This resource explains what tenants need to do if they do not want to move out or be evicted, what happens at a Landlord and Tenant Board hearing, and what tenants can do if they get an eviction order from the Board. There is also contact information to get more information or legal help.
Tenants have a legal right to privacy and the right to live free from harassment and discrimination by their landlord or by other tenants.
Every tenant has the right to a home that is well maintained, in a building that is clean and safe. This resource explains the types of maintenance and repairs that landlords must do, steps tenants can take to get things fixed, and ways tenants can get help.
This resource describes what tenants have to do if they want to move out, and what can happen if they do not follow the rules. There are sections dealing with ways to move out early: making an agreement with a landlord, assigning, subletting, and applying to the Landlord and Tenant Board.
Updated to indicate changes to rent guideline coverage expected to take effect from April 20, 2017.
To increase a tenant’s rent, the landlord must follow the rules set by the Residential Tenancies Act. This resource explains those rules. It also talks about agreements that a landlord and a tenant can make to increase the rent, rules about deposits and other charges, and steps tenants can take if they have paid an illegal rent or charge.
This resource offers basic information to tenants about how much rent a landlord can charge, deposits and payments a tenant might have to make before moving in, and other rules landlords and tenants must follow. There is also information about discrimination, moving out, taking legal action if a landlord breaks the rules, and where to get referral information in many languages.
Interactive web tool to help people in different kinds of shared rental arrangements find out which laws apply to their situation and what their rights and responsibilities are.

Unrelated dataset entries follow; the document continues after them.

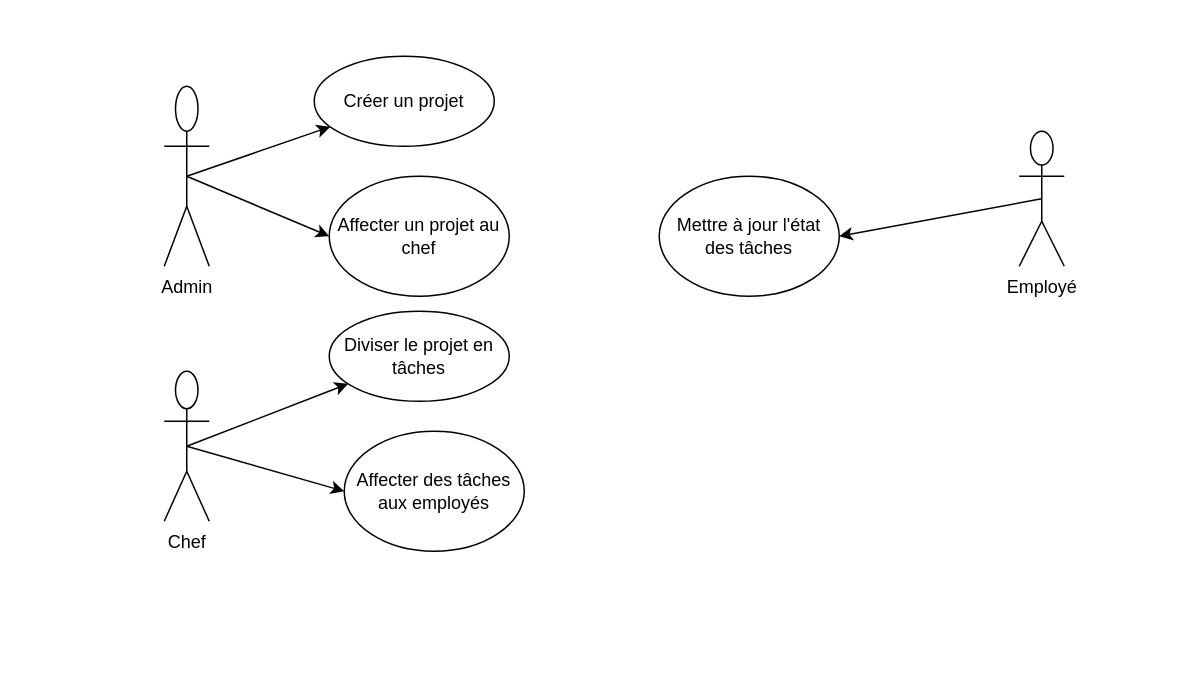
This is gestion projet.drawio from wissem290/pfe, a draw.io file, before an edit. Source tidied: cells renumbered, new cells numbered last; positions are measured from the earlier drawing's top-left corner, leaving out a move shared by most shapes. Both pictures are drawn from the tidied source at 150%, with x=0, y=0 at pixel (164, 56).
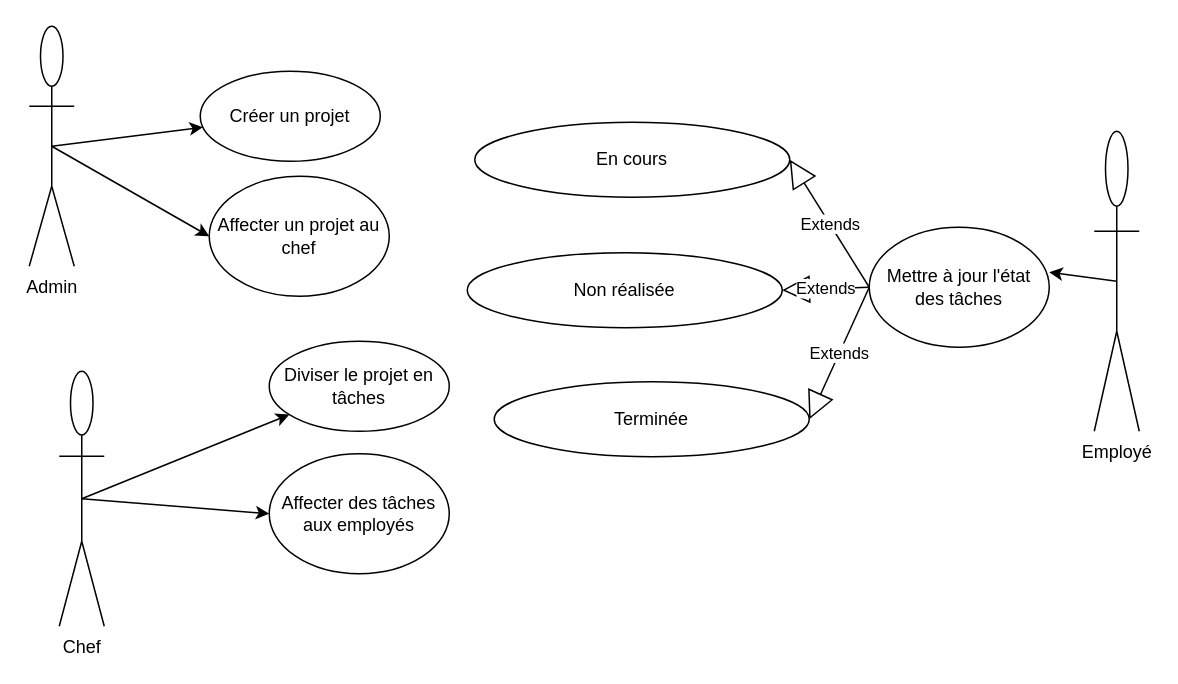
The same diagram, later.

Commit message (it also covers changes not shown here):
Mettre à jour gestion projet.drawio

Diff of the diagram source:
```diff
@@
     <mxCell id="2" value="Admin" style="shape=umlActor;verticalLabelPosition=bottom;verticalAlign=top;html=1;outlineConnect=0;" parent="1" vertex="1">
-      <mxGeometry y="20" width="30" height="120" as="geometry" />
+      <mxGeometry x="-90" y="-20" width="30" height="160" as="geometry" />
     </mxCell>
@@
     <mxCell id="4" value="Créer un projet" style="ellipse;whiteSpace=wrap;html=1;" parent="1" vertex="1">
-      <mxGeometry x="100" width="120" height="60" as="geometry" />
+      <mxGeometry x="24" y="10" width="120" height="60" as="geometry" />
     </mxCell>
     <mxCell id="5" value="Affecter un projet au chef" style="ellipse;whiteSpace=wrap;html=1;" parent="1" vertex="1">
-      <mxGeometry x="110" y="80" width="120" height="80" as="geometry" />
+      <mxGeometry x="30" y="80" width="120" height="80" as="geometry" />
     </mxCell>
@@
     <mxCell id="7" value="Chef" style="shape=umlActor;verticalLabelPosition=bottom;verticalAlign=top;html=1;outlineConnect=0;" parent="1" vertex="1">
-      <mxGeometry y="210" width="30" height="100" as="geometry" />
+      <mxGeometry x="-70" y="210" width="30" height="170" as="geometry" />
     </mxCell>
@@
     <mxCell id="9" value="Diviser le projet en tâches" style="ellipse;whiteSpace=wrap;html=1;" parent="1" vertex="1">
-      <mxGeometry x="110" y="170" width="120" height="60" as="geometry" />
+      <mxGeometry x="70" y="190" width="120" height="60" as="geometry" />
     </mxCell>
     <mxCell id="10" value="Affecter des tâches aux employés" style="ellipse;whiteSpace=wrap;html=1;" parent="1" vertex="1">
-      <mxGeometry x="120" y="250" width="120" height="80" as="geometry" />
+      <mxGeometry x="70" y="265" width="120" height="80" as="geometry" />
     </mxCell>
@@
     <mxCell id="12" value="Employé" style="shape=umlActor;verticalLabelPosition=bottom;verticalAlign=top;html=1;outlineConnect=0;" parent="1" vertex="1">
-      <mxGeometry x="570" y="50" width="30" height="90" as="geometry" />
+      <mxGeometry x="620" y="50" width="30" height="200" as="geometry" />
     </mxCell>
-    <mxCell id="13" style="endArrow=classic;html=1;rounded=0;exitX=0.5;exitY=0.5;exitDx=0;exitDy=0;exitPerimeter=0;" parent="1" edge="1" source="12">
-      <mxGeometry relative="1" as="geometry">
-        <mxPoint x="450" y="120" as="targetPoint" />
-      </mxGeometry>
+    <mxCell id="13" style="endArrow=classic;html=1;rounded=0;exitX=0.5;exitY=0.5;exitDx=0;exitDy=0;exitPerimeter=0;entryX=1;entryY=0.375;entryDx=0;entryDy=0;entryPerimeter=0;" parent="1" edge="1" source="12" target="14">
+      <mxGeometry relative="1" as="geometry" />
     </mxCell>
     <mxCell id="14" value="Mettre à jour l'état des tâches" style="ellipse;whiteSpace=wrap;html=1;" parent="1" vertex="1">
-      <mxGeometry x="330" y="80" width="120" height="80" as="geometry" />
+      <mxGeometry x="470" y="114" width="120" height="80" as="geometry" />
     </mxCell>
+    <mxCell id="15" value="Extends" style="endArrow=block;endSize=16;endFill=0;html=1;rounded=0;entryX=1;entryY=0.5;entryDx=0;entryDy=0;exitX=0;exitY=0.5;exitDx=0;exitDy=0;" parent="1" edge="1" source="14" target="16">
+      <mxGeometry relative="1" as="geometry" />
+    </mxCell>
+    <mxCell id="16" value="Terminée" style="ellipse;whiteSpace=wrap;html=1;" parent="1" vertex="1">
+      <mxGeometry x="220" y="217" width="210" height="50" as="geometry" />
+    </mxCell>
+    <mxCell id="17" value="Non réalisée" style="ellipse;whiteSpace=wrap;html=1;" parent="1" vertex="1">
+      <mxGeometry x="202" y="131" width="210" height="50" as="geometry" />
+    </mxCell>
+    <mxCell id="18" value="En cours" style="ellipse;whiteSpace=wrap;html=1;" parent="1" vertex="1">
+      <mxGeometry x="207" y="44" width="210" height="50" as="geometry" />
+    </mxCell>
+    <mxCell id="19" value="Extends" style="endArrow=block;endSize=16;endFill=0;html=1;rounded=0;exitX=0;exitY=0.5;exitDx=0;exitDy=0;entryX=1;entryY=0.5;entryDx=0;entryDy=0;" parent="1" edge="1" source="14" target="18">
+      <mxGeometry relative="1" as="geometry" />
+    </mxCell>
+    <mxCell id="20" value="Extends" style="endArrow=block;endSize=16;endFill=0;html=1;rounded=0;exitX=0;exitY=0.5;exitDx=0;exitDy=0;entryX=1;entryY=0.5;entryDx=0;entryDy=0;" parent="1" edge="1" source="14" target="17">
+      <mxGeometry relative="1" as="geometry" />
+    </mxCell>
```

Disclaimer: This site contains general legal information for people in Ontario, Canada. It is not intended to be used as legal advice for a specific legal problem.